Uber has revealed 3,000 of its British drivers are working more than 60 hours a week - a total that would be illegal for other types of drivers including those in a lorry or a bus.
A further 11,000 work between 40 and 60 hours a week, the company confirmed, but it would not say how many clocked up more than 70 and 80 hours a week.
The company said nine months ago it would impose hour limitations like it does in New York, but the numbers suggest it has been slow to act.
The figures came to light after Labour MP and business committee chairwoman Rachel Reeves submitted questions to Uber for her investigation into the gig economy.
"Uber needs to demonstrate it is prioritising safety. It needs to ensure it is not allowing its passengers and drivers to be put at risk. And it needs to answer all [my] questions . . . or we may conclude it has something to hide."
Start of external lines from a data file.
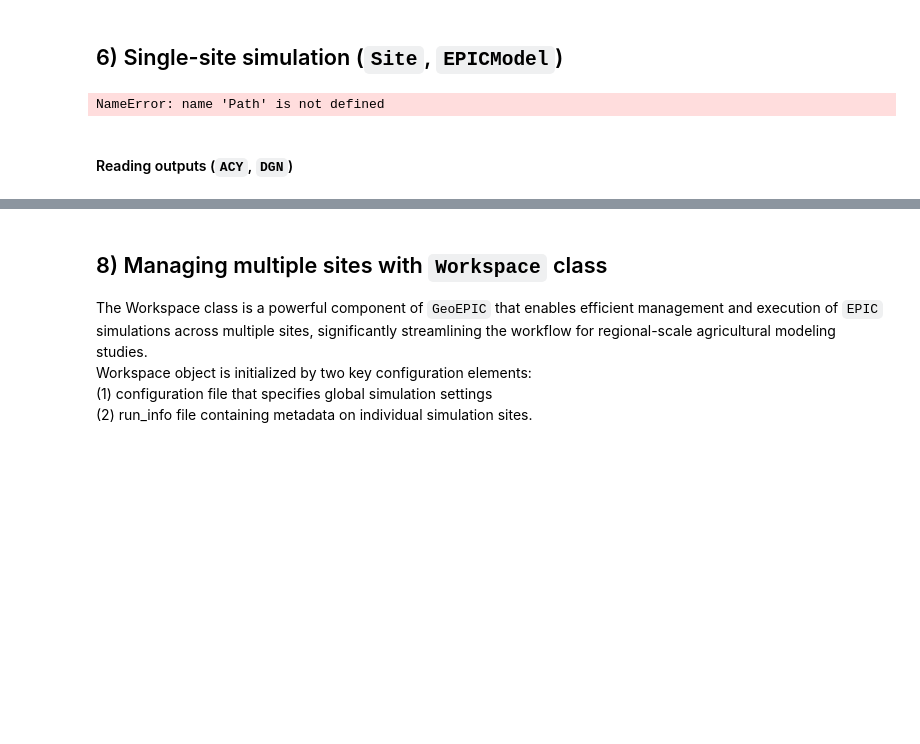
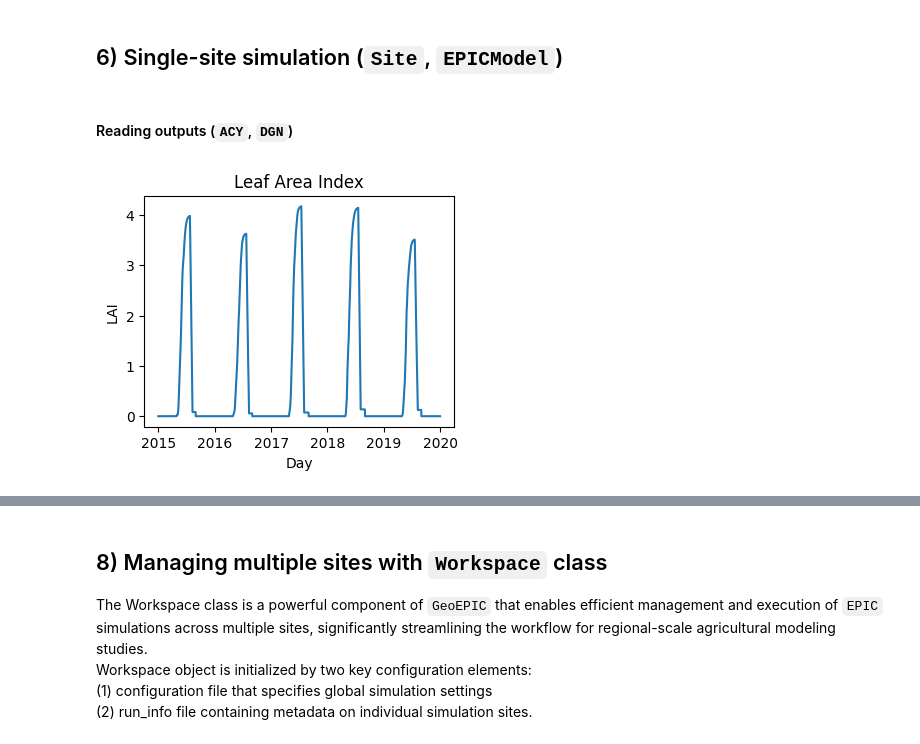
Before and after one commit to smarsGroup/geo_epic_win, a Jupyter notebook: docs/GeoEPIC_Tutorial.ipynb, the cells around one changed output, grey strips where cells are left out. Drawn from its saved outputs; the diff is of its cells as text; code cells hidden in the pictures; blank space fills up the shorter version.

```diff
--- a/docs/GeoEPIC_Tutorial.ipynb
+++ b/docs/GeoEPIC_Tutorial.ipynb
@@ -114,6 +114,8 @@ These examples require internet access and proper credentials setup.
 # %%
 # location of NE-2 site
 lat, lon = 41.1649, -96.4701
+# %%
+workspace_dir = Path(r'C:\Users\iambh\OneDrive\Documents\projects\geo_epic\et_opt')
 # %% [markdown]
 #####  3.1) Creating Soil files
 # %%
@@ -173,10 +210,10 @@ from geoEpic.core import Site, EPICModel
 # create a site object
 site = Site(
     site_id = 'Ne2',
-    opc=str(workspace_dir/'opc'/'site.OPC'),
-    dly=str(workspace_dir/'weather'/'site.DLY'),
-    sol=str(workspace_dir/'soil'/'site.SOL'),
-    sit=str(workspace_dir/'sites'/'site.SIT'),
+    opc=str(workspace_dir/'opc'/'1.OPC'),
+    dly=str(workspace_dir/'weather'/'256.DLY'),
+    sol=str(workspace_dir/'soil'/'ssurgo.SOL'),
+    sit=str(workspace_dir/'sites'/'1.SIT'),
 )
 # %%
 Path(workspace_dir/'outputs').mkdir(exist_ok=True, parents=True)
@@ -189,5 +226,3 @@ model.output_types = ['ACY', 'DGN']
 model.output_dir = workspace_dir/'outputs'
 model.run(site)
 model.close()
-# %% [output]
-NameError: name 'Path' is not defined
@@ -199,13 +235,14 @@ from geoEpic.io import ACY, DGN, DWC
 yields = ACY(site).get_var('YLDG')
 # %%
 lai = DGN(site).get_var('LAI')
-
 plt.figure(figsize=(4, 3))
-plt.plot(lai['LAI'], marker='o')
+plt.plot(lai['Date'], lai['LAI'])
 plt.title("Leaf Area Index")
 plt.xlabel("Day")
 plt.ylabel("LAI")
 plt.show()
+# %% [output]
+[figure, added]
 # %% [markdown]
 <!-- <div align="center"> -->
  <img src="./tutorial_assests/corn.png" width="60%">
```
Also changed, not shown: parts of 14 cells of this notebook, 9 other files.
Uber responded saying the average number of hours worked was far fewer. "Drivers spend an average of 30 hours a week logged into our app. We regularly remind drivers to take breaks and will shortly be introducing hours limits in our app," it said.
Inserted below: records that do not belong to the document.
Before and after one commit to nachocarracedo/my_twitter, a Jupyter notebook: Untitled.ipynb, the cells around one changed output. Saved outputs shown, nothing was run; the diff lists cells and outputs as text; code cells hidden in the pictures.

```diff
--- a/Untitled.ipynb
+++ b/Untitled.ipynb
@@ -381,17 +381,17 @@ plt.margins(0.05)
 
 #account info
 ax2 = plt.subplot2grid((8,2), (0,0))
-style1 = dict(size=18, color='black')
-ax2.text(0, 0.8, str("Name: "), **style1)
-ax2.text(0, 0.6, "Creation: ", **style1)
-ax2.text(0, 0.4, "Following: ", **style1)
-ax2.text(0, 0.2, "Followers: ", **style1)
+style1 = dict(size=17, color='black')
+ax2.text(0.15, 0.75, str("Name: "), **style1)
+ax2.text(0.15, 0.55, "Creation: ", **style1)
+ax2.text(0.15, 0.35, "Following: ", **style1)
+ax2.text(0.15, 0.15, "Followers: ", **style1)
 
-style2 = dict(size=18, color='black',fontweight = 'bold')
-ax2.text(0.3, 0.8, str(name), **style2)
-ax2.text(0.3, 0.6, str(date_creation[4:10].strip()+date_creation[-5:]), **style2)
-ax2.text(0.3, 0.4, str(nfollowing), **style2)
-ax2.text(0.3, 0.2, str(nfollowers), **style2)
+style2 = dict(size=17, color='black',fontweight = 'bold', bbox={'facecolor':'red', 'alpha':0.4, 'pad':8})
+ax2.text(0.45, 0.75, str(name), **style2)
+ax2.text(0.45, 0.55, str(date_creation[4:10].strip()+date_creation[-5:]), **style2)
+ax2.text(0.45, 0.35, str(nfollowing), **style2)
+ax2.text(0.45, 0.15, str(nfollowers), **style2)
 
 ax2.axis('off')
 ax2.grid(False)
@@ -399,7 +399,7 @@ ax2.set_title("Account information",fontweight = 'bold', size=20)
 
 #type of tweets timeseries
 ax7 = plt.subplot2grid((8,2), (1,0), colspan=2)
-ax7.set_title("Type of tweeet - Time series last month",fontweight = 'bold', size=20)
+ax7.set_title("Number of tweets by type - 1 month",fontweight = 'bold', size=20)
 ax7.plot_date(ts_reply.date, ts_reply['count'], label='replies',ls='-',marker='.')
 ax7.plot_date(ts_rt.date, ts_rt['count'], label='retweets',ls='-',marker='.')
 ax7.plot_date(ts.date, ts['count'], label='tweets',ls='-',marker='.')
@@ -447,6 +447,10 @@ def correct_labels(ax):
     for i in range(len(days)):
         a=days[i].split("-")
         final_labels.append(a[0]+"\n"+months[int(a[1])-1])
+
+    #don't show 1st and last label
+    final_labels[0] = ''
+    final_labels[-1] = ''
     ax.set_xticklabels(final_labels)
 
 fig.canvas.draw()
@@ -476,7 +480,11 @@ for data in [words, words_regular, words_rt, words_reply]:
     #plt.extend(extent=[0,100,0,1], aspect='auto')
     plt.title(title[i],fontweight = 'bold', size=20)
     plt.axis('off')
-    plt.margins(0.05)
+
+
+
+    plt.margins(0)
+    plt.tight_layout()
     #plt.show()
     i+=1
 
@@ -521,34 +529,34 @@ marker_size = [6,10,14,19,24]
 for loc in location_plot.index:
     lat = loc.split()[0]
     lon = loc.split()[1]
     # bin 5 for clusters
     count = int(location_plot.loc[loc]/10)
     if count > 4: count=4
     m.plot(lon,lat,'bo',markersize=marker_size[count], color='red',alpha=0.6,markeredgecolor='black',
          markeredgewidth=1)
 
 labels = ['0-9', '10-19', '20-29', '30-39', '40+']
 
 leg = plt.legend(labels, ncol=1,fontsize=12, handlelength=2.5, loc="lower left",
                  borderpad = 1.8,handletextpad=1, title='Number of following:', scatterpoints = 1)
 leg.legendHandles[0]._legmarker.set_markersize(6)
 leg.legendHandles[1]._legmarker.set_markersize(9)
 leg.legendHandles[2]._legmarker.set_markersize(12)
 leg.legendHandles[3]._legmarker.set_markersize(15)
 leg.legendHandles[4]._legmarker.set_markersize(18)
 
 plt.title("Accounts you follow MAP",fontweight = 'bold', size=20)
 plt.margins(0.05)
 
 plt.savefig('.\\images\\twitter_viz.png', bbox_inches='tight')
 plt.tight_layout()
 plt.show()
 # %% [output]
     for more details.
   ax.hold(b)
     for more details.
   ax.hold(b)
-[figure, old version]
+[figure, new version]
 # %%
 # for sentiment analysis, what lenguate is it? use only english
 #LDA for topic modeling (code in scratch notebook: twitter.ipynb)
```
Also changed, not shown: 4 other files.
Reeves' investigation into the gig economy - which is part of what is known as the shared economy - comes as the ONS estimated the UK sharing economy was estimated to be worth £0.5bn in 2014 but forecast to be worth £9bn by 2025.
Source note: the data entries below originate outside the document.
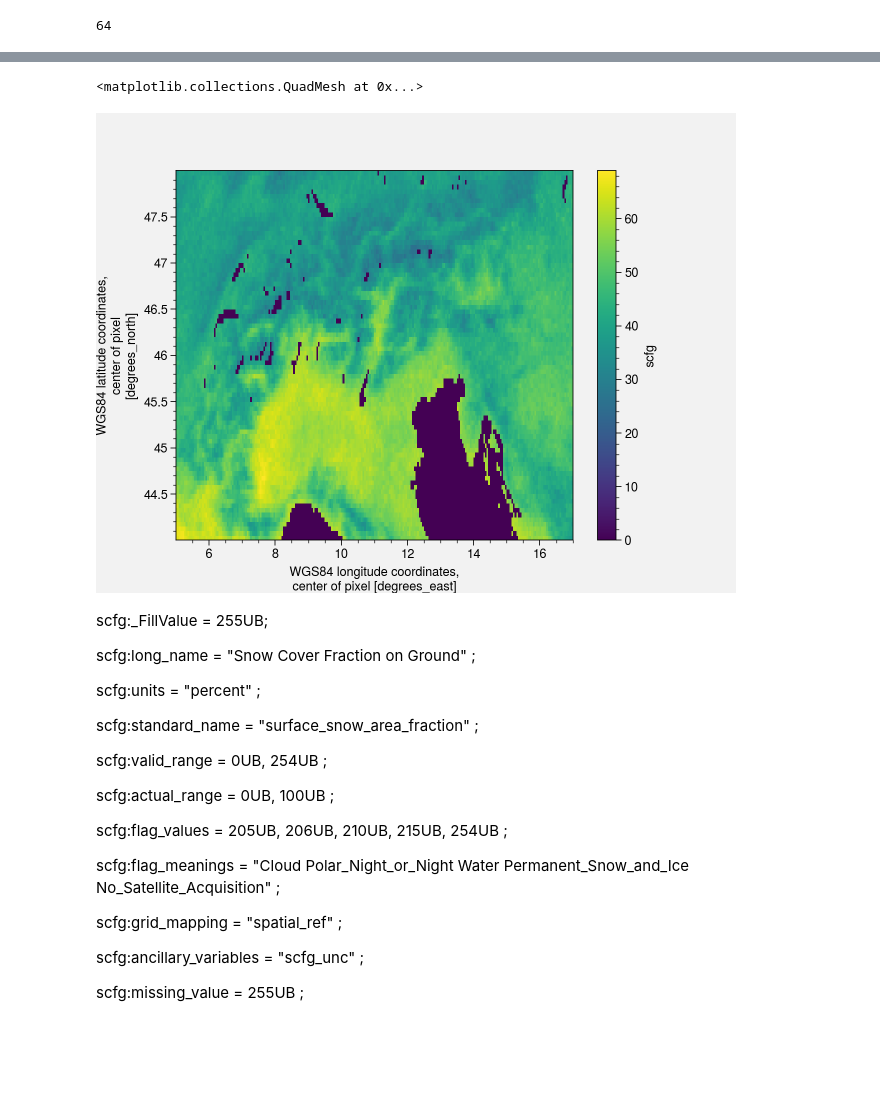
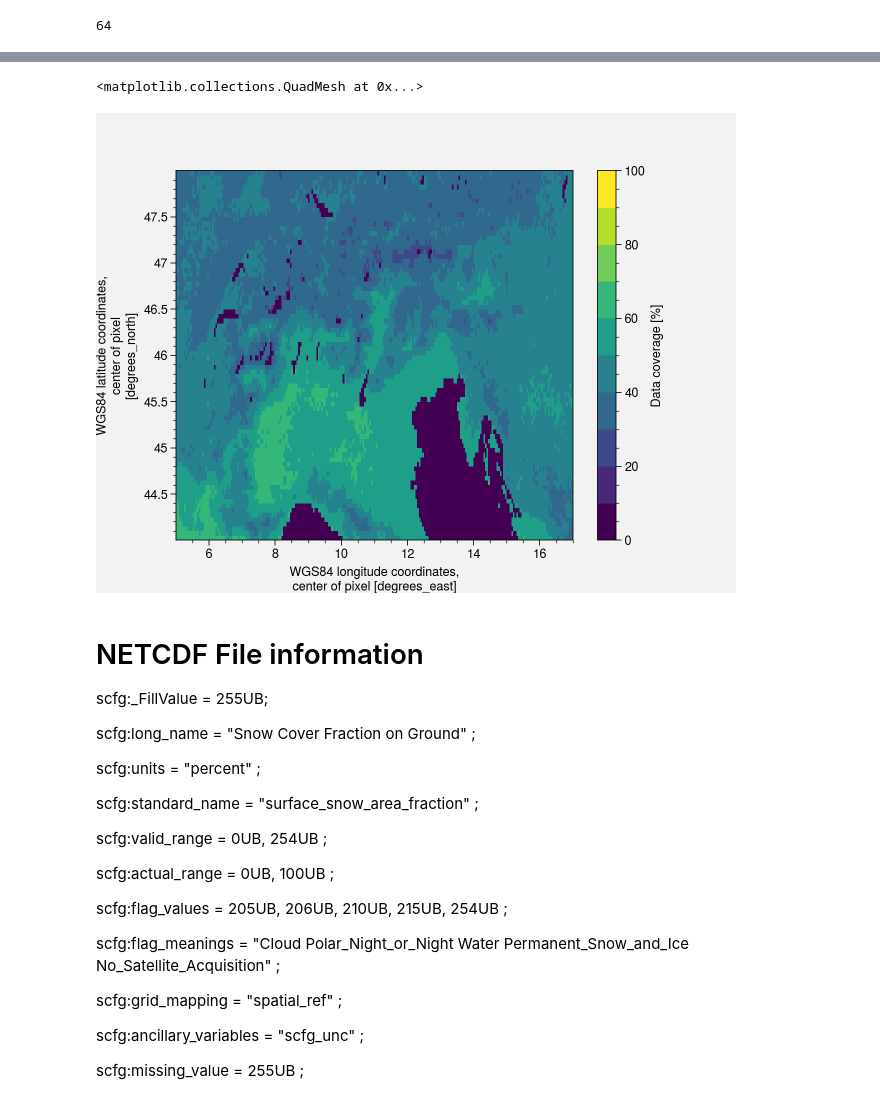
Before and after one commit to mmenegoz/Snow_cover_analysis, a Jupyter notebook: Alpine_snow_CCI.ipynb, the cells around one changed output, grey strips where cells are left out. Cells and saved outputs as stored; diff of their text form; code cells hidden in the pictures; blank space fills up the shorter version.

```diff
--- a/Alpine_snow_CCI.ipynb
+++ b/Alpine_snow_CCI.ipynb
@@ -179,10 +102,14 @@ scf = ds_alps.scfg.where(ds_alps.scfg <= 100)
 data_coverage = ((scf.count('time') / scf.time.size)*100).load()
-# %%
-data_coverage.plot()
-# %% [output]
-<matplotlib.collections.QuadMesh at 0x...>
-[figure, removed]
+# %%
+data_coverage.name = 'Data coverage'
+data_coverage.attrs['units'] = '%'
+data_coverage.plot(levels=plot.arange(0, 100, 10))
+# %% [output]
+<matplotlib.collections.QuadMesh at 0x...>
+[figure, added]
 # %% [markdown]
+# NETCDF File information
+
 scfg:_FillValue = 255UB;
 
 scfg:long_name = "Snow Cover Fraction on Ground" ;
```
Also changed, not shown: parts of 25 cells of this notebook, 2 other files.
In 2014, it was estimated that 25% of the UK adult population are sharing online in some way while 3% of the UK workforce is thought to already provide a service through the sharing economy.